____ DATASET
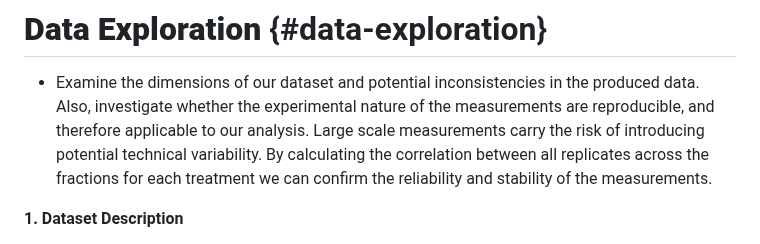
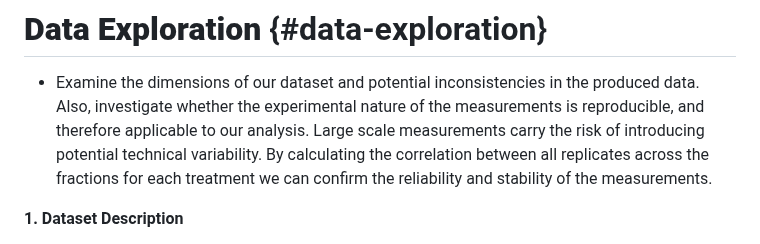
Before and after one commit to MichelaPozzi/2025-topic-03-group-04, a Markdown page: README.md, the part around the change. Drawn GitHub-style.

```diff
--- a/README.md
+++ b/README.md
@@ -100,7 +100,7 @@ between untreated cell lysates (control samples) and RNase-treated lysates (RNas
 # **Data Exploration** {#data-exploration}
 
 -   Examine the dimensions of our dataset and potential inconsistencies in the produced data. Also,
-    investigate whether the experimental nature of the measurements are reproducible, and therefore
+    investigate whether the experimental nature of the measurements is reproducible, and therefore
     applicable to our analysis. Large scale measurements carry the risk of introducing potential
     technical variability. By calculating the correlation between all replicates across the
     fractions for each treatment we can confirm the reliability and stability of the measurements.
```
________
- **ACTION ITEM**
The answer should consist of every line above in which "README" appears.

- **WRITTEN RESPONSE**
Before and after one commit to MichelaPozzi/2025-topic-03-group-04, a Markdown page: README.md, the part around the change. Drawn GitHub-style.
--- a/README.md
+++ b/README.md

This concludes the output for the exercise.